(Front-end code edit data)

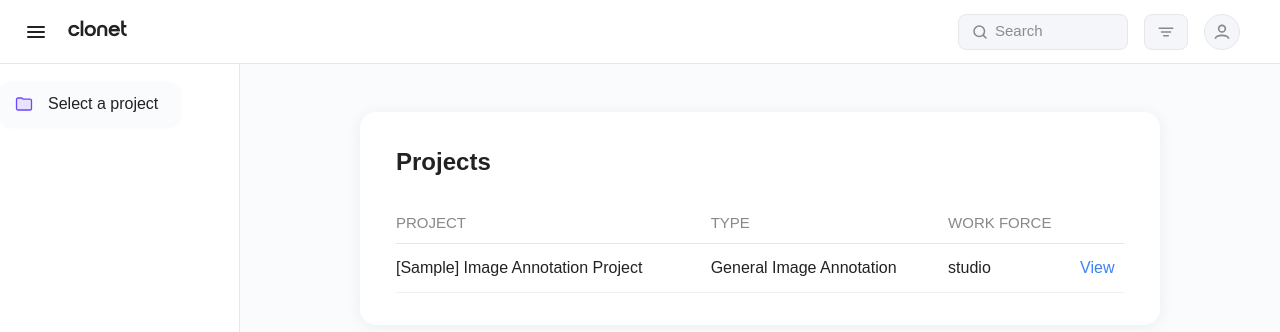
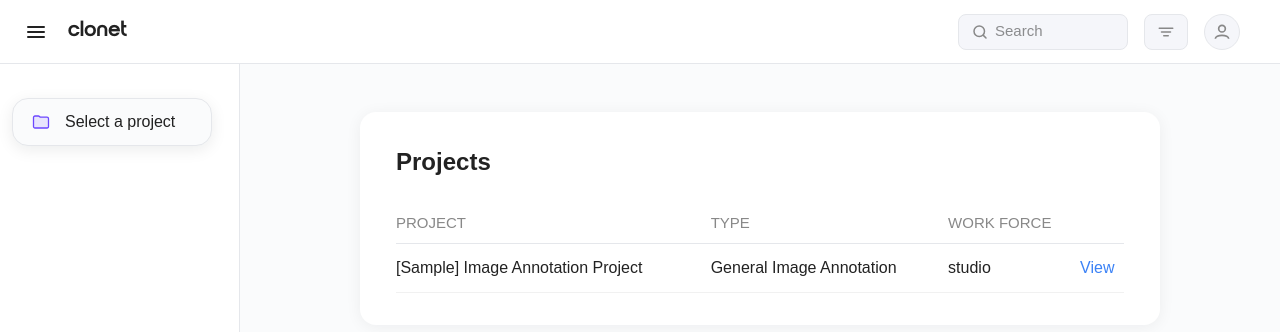
Before and after one commit to welcmhome/clonet-app, a Next.js app: page /dashboard in a window 1280 px wide. Shown: the top 332 px of the page. Built offline with nearby package versions, Linux system fonts and the light colour scheme.

Commit message:
Pixel-perfect sidebar project button: margin, radius, shadow, padding, font, background

```diff
--- a/src/app/dashboard/page.tsx
+++ b/src/app/dashboard/page.tsx
@@ -97,19 +97,22 @@ export default function Dashboard() {
               display: 'flex',
               alignItems: 'center',
               justifyContent: sidebarOpen ? 'flex-start' : 'center',
-              padding: sidebarOpen ? '0 16px 0 12px' : '0',
-              height: 44,
-              fontWeight: 600,
+              padding: sidebarOpen ? '0 20px 0 16px' : '0',
+              height: 48,
+              fontWeight: 500,
               fontSize: 16,
               color: '#222',
               cursor: 'pointer',
               outline: 'none',
               background: 'none',
+              marginTop: 16,
+              marginLeft: 12,
               marginBottom: 2,
-              width: sidebarOpen ? 180 : 44,
-              borderRadius: sidebarOpen ? 12 : 22,
+              width: sidebarOpen ? 200 : 48,
+              borderRadius: sidebarOpen ? 16 : 24,
               backgroundColor: sidebarOpen ? '#fafbfc' : '#fff',
-              boxShadow: sidebarOpen ? '0 1px 4px 0 rgba(16,20,30,0.04)' : 'none',
+              boxShadow: sidebarOpen ? '0 4px 16px 0 rgba(16,20,30,0.08)' : 'none',
+              border: '1.5px solid #e5e7eb',
               transition: 'width 0.25s cubic-bezier(.4,0,.2,1), border-radius 0.25s cubic-bezier(.4,0,.2,1), background 0.25s, box-shadow 0.18s',
               overflow: 'hidden',
               position: 'relative',
```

* PROMPT: An exact reproduction of every record above is required, with no pictures included.

* SOLUTION FOR THIS EXERCISE:
Before and after one commit to welcmhome/clonet-app, a Next.js app: page /dashboard in a window 1280 px wide. Shown: the top 332 px of the page. Built offline with nearby package versions, Linux system fonts and the light colour scheme.

Commit message:
Pixel-perfect sidebar project button: margin, radius, shadow, padding, font, background

```diff
--- a/src/app/dashboard/page.tsx
+++ b/src/app/dashboard/page.tsx
@@ -97,19 +97,22 @@ export default function Dashboard() {
               display: 'flex',
               alignItems: 'center',
               justifyContent: sidebarOpen ? 'flex-start' : 'center',
-              padding: sidebarOpen ? '0 16px 0 12px' : '0',
-              height: 44,
-              fontWeight: 600,
+              padding: sidebarOpen ? '0 20px 0 16px' : '0',
+              height: 48,
+              fontWeight: 500,
               fontSize: 16,
               color: '#222',
               cursor: 'pointer',
               outline: 'none',
               background: 'none',
+              marginTop: 16,
+              marginLeft: 12,
               marginBottom: 2,
-              width: sidebarOpen ? 180 : 44,
-              borderRadius: sidebarOpen ? 12 : 22,
+              width: sidebarOpen ? 200 : 48,
+              borderRadius: sidebarOpen ? 16 : 24,
               backgroundColor: sidebarOpen ? '#fafbfc' : '#fff',
-              boxShadow: sidebarOpen ? '0 1px 4px 0 rgba(16,20,30,0.04)' : 'none',
+              boxShadow: sidebarOpen ? '0 4px 16px 0 rgba(16,20,30,0.08)' : 'none',
+              border: '1.5px solid #e5e7eb',
               transition: 'width 0.25s cubic-bezier(.4,0,.2,1), border-radius 0.25s cubic-bezier(.4,0,.2,1), background 0.25s, box-shadow 0.18s',
               overflow: 'hidden',
               position: 'relative',
```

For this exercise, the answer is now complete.